As mentioned above, the healing properties of music have been discussed for centuries depending on which country you’re in, and it’s plain to see in modern cultures as well. Think about day spas where people go to relax, the music that you listen to at the gym, and the kind of songs that are sung to babies by mothers when bedtime comes. Music, whether religious or not tends to have an emotional effect on listeners. Dana Dovey of Medical Daily writes: “Music has long been acknowledged for its healing qualities. Past studies have shown that individuals with moderate to severe dementia saw a significant boost in their cognitive abilities after singing their favorite songs.”
Because music is so universal, it’s not hard to see why somebody suffering from a mentally debilitating disease like dementia or Alzheimer’s would still be able to recall words and notes to a favorite song. This is exactly the kind of stimulation that the brain needs to stay sharp and prevent further disruption by the disease, which is why so many studies are currently being made concerning music classes for elderly patients.
This particular study being discussed by the authors mentioned above covered date collected through a survey in the United States for those ages sixty-five and over. The survey was taken in two waves over the years 2001 and 2004, and was directed at people residing in their own homes that were either black or white in ethnicity, and had only English speaking participants. There were a total of 1,024 participants through a combination of both surveys. Questions asked revolved around the amount of music listened to with answers ranging from never to several times daily, and allowed those answering to include both gospel hymns and religious songs in general among the type of music being listened to. Participants were also directed to answer specific questions concerning anxiety and stress felt about death, how satisfied they were with their lives so far, and how they felt about themselves in regards to self-esteem. The Telegraph, a news correspondent in Great Britain announced: “The data for the study come from more than 1,000 people who took part in the Religion, Ageing, and Health Survey of people aged 65 and over in the United States.”
Some of the questions concerned how difficult it was to face the fact that death was inescapable, whether or not these were the best years of the participant’s life, how positive an attitude they had toward themselves, and whether or not they felt that they had control and influence over what was going on in their life around them.
Similar Medical Findings
Of course, this isn’t the first study that has included medical findings and data regarding the beneficial elements of music to the listener, especially where aging seniors are concerned, but it is unique in that it studies not only the effects of the music, but of religion and religious music as well. Other reports that focus on music and older listeners concern mental clarity brought on by listening or health benefits involving heart health. Takiko Takahashi, Ph.D. and Hiroko Matsushita, Ph.D. of Oxford Journals explain: “Even the elderly with moderate or severe dementia were able to participate in the group music therapy, and results suggest that enjoying singing and playing musical instruments in a concert was effective in preventing cardiac and cerebral diseases.”
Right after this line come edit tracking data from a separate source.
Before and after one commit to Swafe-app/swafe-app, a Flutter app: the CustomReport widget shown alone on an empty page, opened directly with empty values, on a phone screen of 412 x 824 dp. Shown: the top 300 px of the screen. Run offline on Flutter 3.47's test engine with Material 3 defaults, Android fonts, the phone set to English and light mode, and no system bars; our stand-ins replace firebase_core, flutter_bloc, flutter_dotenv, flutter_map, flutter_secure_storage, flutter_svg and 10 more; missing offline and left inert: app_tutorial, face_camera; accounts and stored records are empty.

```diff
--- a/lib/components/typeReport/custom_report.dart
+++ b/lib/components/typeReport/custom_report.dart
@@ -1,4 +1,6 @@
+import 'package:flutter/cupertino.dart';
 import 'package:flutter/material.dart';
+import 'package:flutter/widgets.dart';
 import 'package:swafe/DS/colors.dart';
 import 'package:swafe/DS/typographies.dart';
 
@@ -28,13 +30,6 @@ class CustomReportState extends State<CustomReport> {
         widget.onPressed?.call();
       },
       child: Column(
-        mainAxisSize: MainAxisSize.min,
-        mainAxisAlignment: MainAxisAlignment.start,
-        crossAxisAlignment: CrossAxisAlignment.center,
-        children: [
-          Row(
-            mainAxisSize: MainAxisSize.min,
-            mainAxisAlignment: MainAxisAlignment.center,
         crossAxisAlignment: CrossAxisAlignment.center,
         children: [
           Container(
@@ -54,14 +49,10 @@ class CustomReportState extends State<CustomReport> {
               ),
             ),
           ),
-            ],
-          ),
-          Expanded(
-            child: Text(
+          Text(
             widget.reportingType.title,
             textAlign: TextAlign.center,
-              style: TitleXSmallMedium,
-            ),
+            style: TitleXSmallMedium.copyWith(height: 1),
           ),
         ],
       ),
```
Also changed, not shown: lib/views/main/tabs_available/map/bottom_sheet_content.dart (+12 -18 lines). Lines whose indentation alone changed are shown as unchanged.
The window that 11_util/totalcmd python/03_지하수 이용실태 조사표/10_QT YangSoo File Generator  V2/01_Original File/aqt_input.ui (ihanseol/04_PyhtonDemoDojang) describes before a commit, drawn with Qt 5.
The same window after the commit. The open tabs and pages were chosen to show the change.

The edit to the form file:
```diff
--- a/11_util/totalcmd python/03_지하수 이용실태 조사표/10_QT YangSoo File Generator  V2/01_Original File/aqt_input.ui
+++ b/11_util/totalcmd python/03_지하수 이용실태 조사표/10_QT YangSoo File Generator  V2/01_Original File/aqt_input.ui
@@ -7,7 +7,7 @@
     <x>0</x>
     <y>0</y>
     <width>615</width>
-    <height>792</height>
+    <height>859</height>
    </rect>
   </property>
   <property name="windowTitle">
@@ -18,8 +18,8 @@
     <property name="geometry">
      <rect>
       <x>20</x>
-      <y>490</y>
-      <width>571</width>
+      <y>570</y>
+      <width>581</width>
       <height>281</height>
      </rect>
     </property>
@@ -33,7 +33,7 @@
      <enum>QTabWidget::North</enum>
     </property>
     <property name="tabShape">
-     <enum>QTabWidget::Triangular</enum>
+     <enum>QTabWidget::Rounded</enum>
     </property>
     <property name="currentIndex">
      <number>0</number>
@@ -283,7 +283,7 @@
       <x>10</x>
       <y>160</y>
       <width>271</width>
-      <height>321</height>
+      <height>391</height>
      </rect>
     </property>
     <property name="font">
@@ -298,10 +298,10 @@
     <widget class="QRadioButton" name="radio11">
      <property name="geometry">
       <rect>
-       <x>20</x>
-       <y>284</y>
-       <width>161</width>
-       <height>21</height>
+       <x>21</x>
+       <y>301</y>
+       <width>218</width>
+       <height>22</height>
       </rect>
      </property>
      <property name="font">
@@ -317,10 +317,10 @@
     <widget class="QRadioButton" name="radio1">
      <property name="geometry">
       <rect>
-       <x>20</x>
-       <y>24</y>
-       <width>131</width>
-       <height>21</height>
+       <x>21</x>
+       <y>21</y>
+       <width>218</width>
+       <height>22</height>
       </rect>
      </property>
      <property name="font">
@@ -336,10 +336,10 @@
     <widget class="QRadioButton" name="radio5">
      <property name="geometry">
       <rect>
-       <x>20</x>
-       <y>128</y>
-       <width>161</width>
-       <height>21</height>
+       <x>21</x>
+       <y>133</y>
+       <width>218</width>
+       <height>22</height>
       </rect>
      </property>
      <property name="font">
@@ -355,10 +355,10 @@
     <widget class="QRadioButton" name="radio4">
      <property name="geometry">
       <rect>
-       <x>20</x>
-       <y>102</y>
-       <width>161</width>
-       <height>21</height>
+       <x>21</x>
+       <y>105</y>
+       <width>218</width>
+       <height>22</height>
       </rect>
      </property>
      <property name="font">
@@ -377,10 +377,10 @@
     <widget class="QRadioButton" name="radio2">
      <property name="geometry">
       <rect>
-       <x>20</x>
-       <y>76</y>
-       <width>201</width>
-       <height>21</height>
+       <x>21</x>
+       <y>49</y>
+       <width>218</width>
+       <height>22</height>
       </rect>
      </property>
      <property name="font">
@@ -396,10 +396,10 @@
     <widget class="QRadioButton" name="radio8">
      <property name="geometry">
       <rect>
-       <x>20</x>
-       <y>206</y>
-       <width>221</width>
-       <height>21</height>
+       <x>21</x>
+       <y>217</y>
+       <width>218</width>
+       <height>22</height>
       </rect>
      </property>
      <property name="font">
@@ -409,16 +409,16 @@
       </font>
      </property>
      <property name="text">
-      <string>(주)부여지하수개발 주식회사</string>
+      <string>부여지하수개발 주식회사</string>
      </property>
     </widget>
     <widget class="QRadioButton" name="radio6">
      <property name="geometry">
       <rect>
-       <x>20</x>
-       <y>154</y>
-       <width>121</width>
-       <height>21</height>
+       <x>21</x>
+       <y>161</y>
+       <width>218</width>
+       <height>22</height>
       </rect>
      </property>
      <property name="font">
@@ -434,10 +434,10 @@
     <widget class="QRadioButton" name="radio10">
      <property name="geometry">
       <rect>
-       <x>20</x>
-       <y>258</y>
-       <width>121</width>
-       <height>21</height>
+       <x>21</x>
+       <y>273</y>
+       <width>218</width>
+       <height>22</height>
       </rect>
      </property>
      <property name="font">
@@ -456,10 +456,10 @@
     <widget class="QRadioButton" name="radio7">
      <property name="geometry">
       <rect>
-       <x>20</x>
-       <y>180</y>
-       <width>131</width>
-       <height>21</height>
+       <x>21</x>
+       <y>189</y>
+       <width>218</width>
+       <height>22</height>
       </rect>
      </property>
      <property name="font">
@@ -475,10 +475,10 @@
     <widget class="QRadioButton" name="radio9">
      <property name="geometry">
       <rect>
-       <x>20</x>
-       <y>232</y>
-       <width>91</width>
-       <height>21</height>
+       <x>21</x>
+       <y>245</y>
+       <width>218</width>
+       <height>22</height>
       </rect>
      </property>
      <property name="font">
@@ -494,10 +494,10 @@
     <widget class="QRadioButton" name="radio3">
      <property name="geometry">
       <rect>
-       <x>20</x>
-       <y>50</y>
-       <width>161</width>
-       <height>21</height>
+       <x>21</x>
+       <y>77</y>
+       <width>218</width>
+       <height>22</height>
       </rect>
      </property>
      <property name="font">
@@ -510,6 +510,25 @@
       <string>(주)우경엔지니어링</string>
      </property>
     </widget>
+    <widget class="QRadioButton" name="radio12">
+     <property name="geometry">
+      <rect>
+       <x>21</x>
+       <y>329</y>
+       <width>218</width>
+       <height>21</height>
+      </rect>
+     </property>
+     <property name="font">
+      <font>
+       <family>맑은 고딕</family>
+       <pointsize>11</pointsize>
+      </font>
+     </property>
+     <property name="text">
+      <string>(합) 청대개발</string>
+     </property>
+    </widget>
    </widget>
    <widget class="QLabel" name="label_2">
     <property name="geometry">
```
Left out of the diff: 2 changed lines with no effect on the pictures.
That fact that something which has been proven to have calming capabilities could lessen cardiac disease possibilities makes sense as many issues relating to heart failure can evolve from high stress or anxiety levels.
This study by no means advises that music is a cure or medical treatment for anxiety or depression, or that it can lengthen the span of your life. It does, however, point out the seemingly endless advantages that it can play in your life, specifically if you are getting older and worrying more about mortality or prevention of diseases that could be brought on by stress and anxiety. Whether you’re Christian or not, finding songs that help you relax and find a positive place inside of yourself can be helpful throughout many aspects of life.